Karnataka’s first plasma donor, whose plasma will be administered to a COVID-19 patient, hopes to inspire others to come forward and help in the fight against the pandemic.
He contracted the virus in the end of March after travelling to Dubai.
What is plasma and what are platelets?
Plasma is the liquid portion of whole blood. It is composed largely of water and proteins, and it provides a medium for red blood cells, white blood cells and platelets to circulate through the body. Platelets, also called thrombocytes, are blood cells that cause blood clots and other necessary growth healing functions.
Platelet activation plays a key role in the body's natural healing process.
Facts about plasma
- Plasma is the largest part of your blood. It, makes up more than half (about 55%) of its overall content.
- When separated from the rest of the blood, plasma is a light yellow liquid. Plasma carries water, salts and enzymes.
- The main role of plasma is to take nutrients, hormones, and proteins to the parts of the body that need it.
- Cells also put their waste products into the plasma. The plasma then helps remove this waste from the body. Blood plasma also carries all parts of the blood through your circulatory system.
How does plasma keep you healthy?
- Plasma is a critical part of the treatment for many serious health problems. This is why there are blood drives asking people to donate blood plasma.
- Along with water, salt, and enzymes, plasma also contains important components. These include antibodies, clotting factors, and the proteins albumin and fibrinogen. When you donate blood, healthcare providers can separate these vital parts from your plasma. These parts can then be concentrated into various products. These products are then used as treatments that can help save the lives of people suffering from burns, shock, trauma, and other medical emergencies.

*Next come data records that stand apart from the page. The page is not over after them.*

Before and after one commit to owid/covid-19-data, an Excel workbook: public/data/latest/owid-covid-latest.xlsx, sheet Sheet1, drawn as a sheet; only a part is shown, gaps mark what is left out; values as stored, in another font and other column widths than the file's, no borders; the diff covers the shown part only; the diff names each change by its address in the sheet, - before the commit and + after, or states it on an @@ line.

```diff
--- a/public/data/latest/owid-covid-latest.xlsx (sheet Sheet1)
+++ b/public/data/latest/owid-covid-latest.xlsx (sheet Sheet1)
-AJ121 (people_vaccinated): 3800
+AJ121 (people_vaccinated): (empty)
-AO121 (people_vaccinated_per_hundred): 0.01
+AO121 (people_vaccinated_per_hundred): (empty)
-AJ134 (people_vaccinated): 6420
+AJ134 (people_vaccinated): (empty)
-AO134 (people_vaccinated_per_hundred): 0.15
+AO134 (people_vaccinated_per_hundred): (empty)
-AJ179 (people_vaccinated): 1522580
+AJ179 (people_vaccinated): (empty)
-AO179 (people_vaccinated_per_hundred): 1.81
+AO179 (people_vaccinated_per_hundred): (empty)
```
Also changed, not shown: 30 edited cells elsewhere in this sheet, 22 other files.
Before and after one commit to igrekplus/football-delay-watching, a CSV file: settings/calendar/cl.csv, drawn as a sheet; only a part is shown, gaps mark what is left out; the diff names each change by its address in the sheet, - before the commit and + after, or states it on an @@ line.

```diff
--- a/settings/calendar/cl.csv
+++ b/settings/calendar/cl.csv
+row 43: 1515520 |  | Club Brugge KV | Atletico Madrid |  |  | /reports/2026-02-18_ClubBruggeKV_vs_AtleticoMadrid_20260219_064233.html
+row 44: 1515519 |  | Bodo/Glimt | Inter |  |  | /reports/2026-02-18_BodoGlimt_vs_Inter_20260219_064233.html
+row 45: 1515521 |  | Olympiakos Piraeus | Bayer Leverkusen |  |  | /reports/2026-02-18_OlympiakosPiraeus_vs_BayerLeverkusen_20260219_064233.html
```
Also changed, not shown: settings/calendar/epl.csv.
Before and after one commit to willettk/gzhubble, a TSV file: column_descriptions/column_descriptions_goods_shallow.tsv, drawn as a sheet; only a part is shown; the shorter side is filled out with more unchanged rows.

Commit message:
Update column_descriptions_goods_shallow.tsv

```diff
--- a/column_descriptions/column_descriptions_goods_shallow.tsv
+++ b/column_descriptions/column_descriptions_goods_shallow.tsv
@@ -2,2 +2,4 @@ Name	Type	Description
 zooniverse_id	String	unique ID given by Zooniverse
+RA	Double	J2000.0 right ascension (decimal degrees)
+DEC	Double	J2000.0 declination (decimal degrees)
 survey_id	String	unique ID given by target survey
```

- The proteins and antibodies in plasma are also used in therapies for rare chronic conditions. These include autoimmune disorders and hemophilia. People with these conditions can live long and productive lives because of the treatments. In fact, some health organizations call plasma "the gift of life."
- If you want to donate plasma to help others in need, you will go through a screening process. This is to make sure your blood is healthy and safe. If you qualify as a plasma donor, you'll spend about an hour and a half at a clinic on every follow-up visit.
- During the actual blood donation process, your blood is drawn through a needle placed in a vein in one arm. A special machine separates the plasma and often the platelets from your blood sample. This process is called plasmapheresis. The remaining red blood cells and other blood components are then returned to your body, along with a little saline (salt) solution.
What is convalescent plasma? Is it a COVID-19 treatment?
- Researchers are testing the use of donated blood as a treatment for people with severe coronavirus disease 2019 (COVID-19).
- People who've recovered from COVID-19 have antibodies to the disease in their blood. Doctors call this convalescent plasma. Researchers hope that convalescent plasma can be given to people with severe COVID-19 to boost their ability to fight the virus.
- The U.S. Food and Drug Administration has outlined the requirements that individuals must meet to donate blood for this research. Before donated blood can be used, it must be tested for safety. It then goes through a process to separate out blood cells so that all that's left is plasma with antibodies.
- The immediate goal of this research is to determine if convalescent plasma can improve the chance of recovery for people with the most severe disease. A second goal is to test whether convalescent plasma can help keep people who are moderately sick from getting sicker.
- Such a treatment would be a boon for people at high risk — such as with underlying medical conditions, as well as family members and health care workers who have been exposed.
- In addition, learning more about the use of convalescent plasma now will help health care workers be better prepared if a second wave of disease occurs, as has happened with past viral outbreaks.